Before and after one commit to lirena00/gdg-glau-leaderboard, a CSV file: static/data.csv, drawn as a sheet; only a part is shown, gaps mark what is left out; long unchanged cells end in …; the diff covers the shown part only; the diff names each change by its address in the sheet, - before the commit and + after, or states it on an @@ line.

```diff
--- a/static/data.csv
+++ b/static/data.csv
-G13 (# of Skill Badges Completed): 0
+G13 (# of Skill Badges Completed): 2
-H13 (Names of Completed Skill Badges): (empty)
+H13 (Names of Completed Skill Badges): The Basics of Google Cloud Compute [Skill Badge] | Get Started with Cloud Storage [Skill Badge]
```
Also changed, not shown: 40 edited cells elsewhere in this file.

...

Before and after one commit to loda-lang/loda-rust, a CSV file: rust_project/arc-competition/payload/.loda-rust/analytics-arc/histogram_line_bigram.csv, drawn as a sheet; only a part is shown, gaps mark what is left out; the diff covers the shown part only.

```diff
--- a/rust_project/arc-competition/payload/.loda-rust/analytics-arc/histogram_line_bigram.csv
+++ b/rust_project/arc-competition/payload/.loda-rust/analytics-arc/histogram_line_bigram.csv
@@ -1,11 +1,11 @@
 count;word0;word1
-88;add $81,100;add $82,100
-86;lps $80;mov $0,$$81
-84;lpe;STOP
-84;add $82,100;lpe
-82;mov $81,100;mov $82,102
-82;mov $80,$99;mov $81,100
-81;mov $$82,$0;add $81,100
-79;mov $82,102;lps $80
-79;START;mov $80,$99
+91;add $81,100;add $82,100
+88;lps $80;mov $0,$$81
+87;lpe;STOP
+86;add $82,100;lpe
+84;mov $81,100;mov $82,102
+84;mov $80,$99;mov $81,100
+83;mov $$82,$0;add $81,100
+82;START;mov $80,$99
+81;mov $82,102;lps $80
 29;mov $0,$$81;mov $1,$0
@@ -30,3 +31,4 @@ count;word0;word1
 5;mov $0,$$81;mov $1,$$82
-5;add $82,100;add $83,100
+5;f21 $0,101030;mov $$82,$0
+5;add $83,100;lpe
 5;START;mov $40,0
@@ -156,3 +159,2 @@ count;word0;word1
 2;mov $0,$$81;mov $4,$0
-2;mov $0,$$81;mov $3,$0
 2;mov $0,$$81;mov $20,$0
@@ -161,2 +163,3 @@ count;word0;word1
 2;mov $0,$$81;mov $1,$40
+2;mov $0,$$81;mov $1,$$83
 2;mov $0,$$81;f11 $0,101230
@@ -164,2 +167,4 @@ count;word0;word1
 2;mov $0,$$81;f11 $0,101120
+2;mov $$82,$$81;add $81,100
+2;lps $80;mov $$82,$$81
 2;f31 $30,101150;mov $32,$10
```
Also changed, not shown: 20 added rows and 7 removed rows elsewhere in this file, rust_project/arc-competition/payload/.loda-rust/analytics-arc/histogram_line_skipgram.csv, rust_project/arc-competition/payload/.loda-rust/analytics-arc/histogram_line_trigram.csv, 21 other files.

--

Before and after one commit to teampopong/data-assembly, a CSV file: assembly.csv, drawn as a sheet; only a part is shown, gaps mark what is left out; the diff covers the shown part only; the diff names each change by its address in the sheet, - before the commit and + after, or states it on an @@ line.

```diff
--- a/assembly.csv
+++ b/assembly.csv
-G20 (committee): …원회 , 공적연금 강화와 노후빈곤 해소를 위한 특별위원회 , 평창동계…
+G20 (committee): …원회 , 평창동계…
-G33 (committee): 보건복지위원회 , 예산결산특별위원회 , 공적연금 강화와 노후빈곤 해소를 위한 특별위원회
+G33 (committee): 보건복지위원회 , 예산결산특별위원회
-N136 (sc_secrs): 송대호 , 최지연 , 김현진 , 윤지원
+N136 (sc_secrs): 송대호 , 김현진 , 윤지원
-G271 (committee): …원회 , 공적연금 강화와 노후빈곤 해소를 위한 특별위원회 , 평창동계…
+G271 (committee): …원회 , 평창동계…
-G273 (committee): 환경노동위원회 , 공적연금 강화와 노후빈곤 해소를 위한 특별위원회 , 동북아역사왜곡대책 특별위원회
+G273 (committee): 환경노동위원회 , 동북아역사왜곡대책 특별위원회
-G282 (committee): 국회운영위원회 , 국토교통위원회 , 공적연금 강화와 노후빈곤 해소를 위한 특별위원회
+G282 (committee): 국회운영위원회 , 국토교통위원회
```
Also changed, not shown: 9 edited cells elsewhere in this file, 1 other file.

§ TASK BRIEF:
What lines of the preceding data include the string "committee"? Pull them out.

§ RESPONSE FOR THIS EXERCISE:
-G20 (committee): …원회 , 공적연금 강화와 노후빈곤 해소를 위한 특별위원회 , 평창동계…
+G20 (committee): …원회 , 평창동계…
-G33 (committee): 보건복지위원회 , 예산결산특별위원회 , 공적연금 강화와 노후빈곤 해소를 위한 특별위원회
+G33 (committee): 보건복지위원회 , 예산결산특별위원회
-G271 (committee): …원회 , 공적연금 강화와 노후빈곤 해소를 위한 특별위원회 , 평창동계…
+G271 (committee): …원회 , 평창동계…
-G273 (committee): 환경노동위원회 , 공적연금 강화와 노후빈곤 해소를 위한 특별위원회 , 동북아역사왜곡대책 특별위원회
+G273 (committee): 환경노동위원회 , 동북아역사왜곡대책 특별위원회
-G282 (committee): 국회운영위원회 , 국토교통위원회 , 공적연금 강화와 노후빈곤 해소를 위한 특별위원회
+G282 (committee): 국회운영위원회 , 국토교통위원회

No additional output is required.